PROBLEM TO SOLVE: What you return must match the records exactly, except that the pictures are gone.

Web page edit records:

※

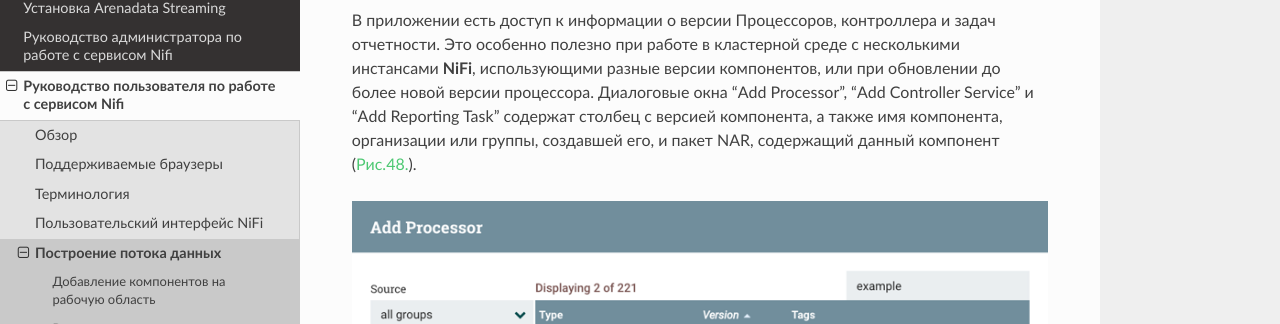
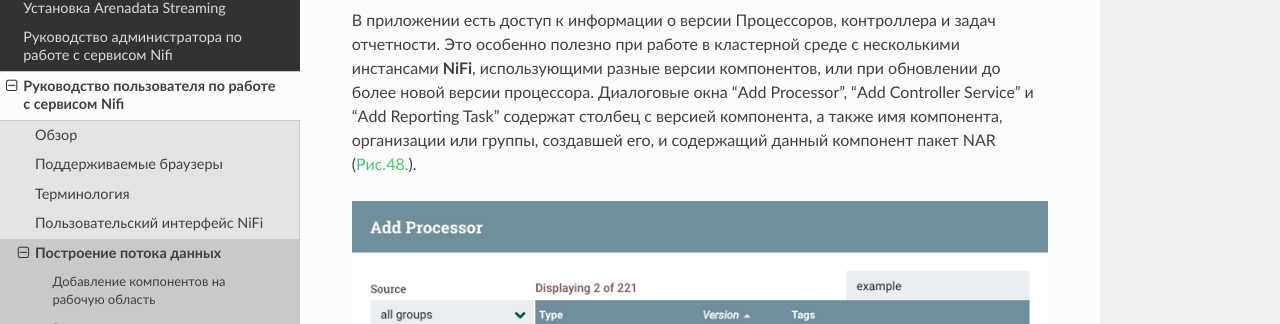
Before and after one commit to arenadata/docs_ads, a Sphinx documentation site: the page built from source/UserNIFI/DataFlow.rst, in a window 1280 px wide and 900 px high, scrolled down 9041 px. Shown: the part 199-523 px from the top of the window. Built offline with Sphinx 7.4.7 and the Read the Docs theme 2.0.0, drawn with Linux system fonts in a browser that asks for light colours; pages that are not in the unit, such as notebooks, are missing from menus.

```diff
--- a/source/UserNIFI/DataFlow.rst
+++ b/source/UserNIFI/DataFlow.rst
@@ -213,7 +213,7 @@
 Версии компонентов
 --------------------
 
-В приложении есть доступ к информации о версии Процессоров, контроллера и задач отчетности. Это особенно полезно при работе в кластерной среде с несколькими инстансами **NiFi**, использующими разные версии компонентов, или при обновлении до более новой версии процессора. Диалоговые окна "Add Processor", "Add Controller Service" и "Add Reporting Task" содержат столбец с версией компонента, а также имя компонента, организации или группы, создавшей его, и пакет NAR, содержащий данный компонент (:numref:`Рис.%s.<ADS_UserNIFI_DataFlow_Component-versions>`).
+В приложении есть доступ к информации о версии Процессоров, контроллера и задач отчетности. Это особенно полезно при работе в кластерной среде с несколькими инстансами **NiFi**, использующими разные версии компонентов, или при обновлении до более новой версии процессора. Диалоговые окна "Add Processor", "Add Controller Service" и "Add Reporting Task" содержат столбец с версией компонента, а также имя компонента, организации или группы, создавшей его, и содержащий данный компонент пакет NAR (:numref:`Рис.%s.<ADS_UserNIFI_DataFlow_Component-versions>`).
 
 
 .. _ADS_UserNIFI_DataFlow_Component-versions:
```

※

YOUR SOLUTION:
Before and after one commit to arenadata/docs_ads, a Sphinx documentation site: the page built from source/UserNIFI/DataFlow.rst, in a window 1280 px wide and 900 px high, scrolled down 9041 px. Shown: the part 199-523 px from the top of the window. Built offline with Sphinx 7.4.7 and the Read the Docs theme 2.0.0, drawn with Linux system fonts in a browser that asks for light colours; pages that are not in the unit, such as notebooks, are missing from menus.

```diff
--- a/source/UserNIFI/DataFlow.rst
+++ b/source/UserNIFI/DataFlow.rst
@@ -213,7 +213,7 @@
 Версии компонентов
 --------------------
 
-В приложении есть доступ к информации о версии Процессоров, контроллера и задач отчетности. Это особенно полезно при работе в кластерной среде с несколькими инстансами **NiFi**, использующими разные версии компонентов, или при обновлении до более новой версии процессора. Диалоговые окна "Add Processor", "Add Controller Service" и "Add Reporting Task" содержат столбец с версией компонента, а также имя компонента, организации или группы, создавшей его, и пакет NAR, содержащий данный компонент (:numref:`Рис.%s.<ADS_UserNIFI_DataFlow_Component-versions>`).
+В приложении есть доступ к информации о версии Процессоров, контроллера и задач отчетности. Это особенно полезно при работе в кластерной среде с несколькими инстансами **NiFi**, использующими разные версии компонентов, или при обновлении до более новой версии процессора. Диалоговые окна "Add Processor", "Add Controller Service" и "Add Reporting Task" содержат столбец с версией компонента, а также имя компонента, организации или группы, создавшей его, и содержащий данный компонент пакет NAR (:numref:`Рис.%s.<ADS_UserNIFI_DataFlow_Component-versions>`).
 
 
 .. _ADS_UserNIFI_DataFlow_Component-versions:
```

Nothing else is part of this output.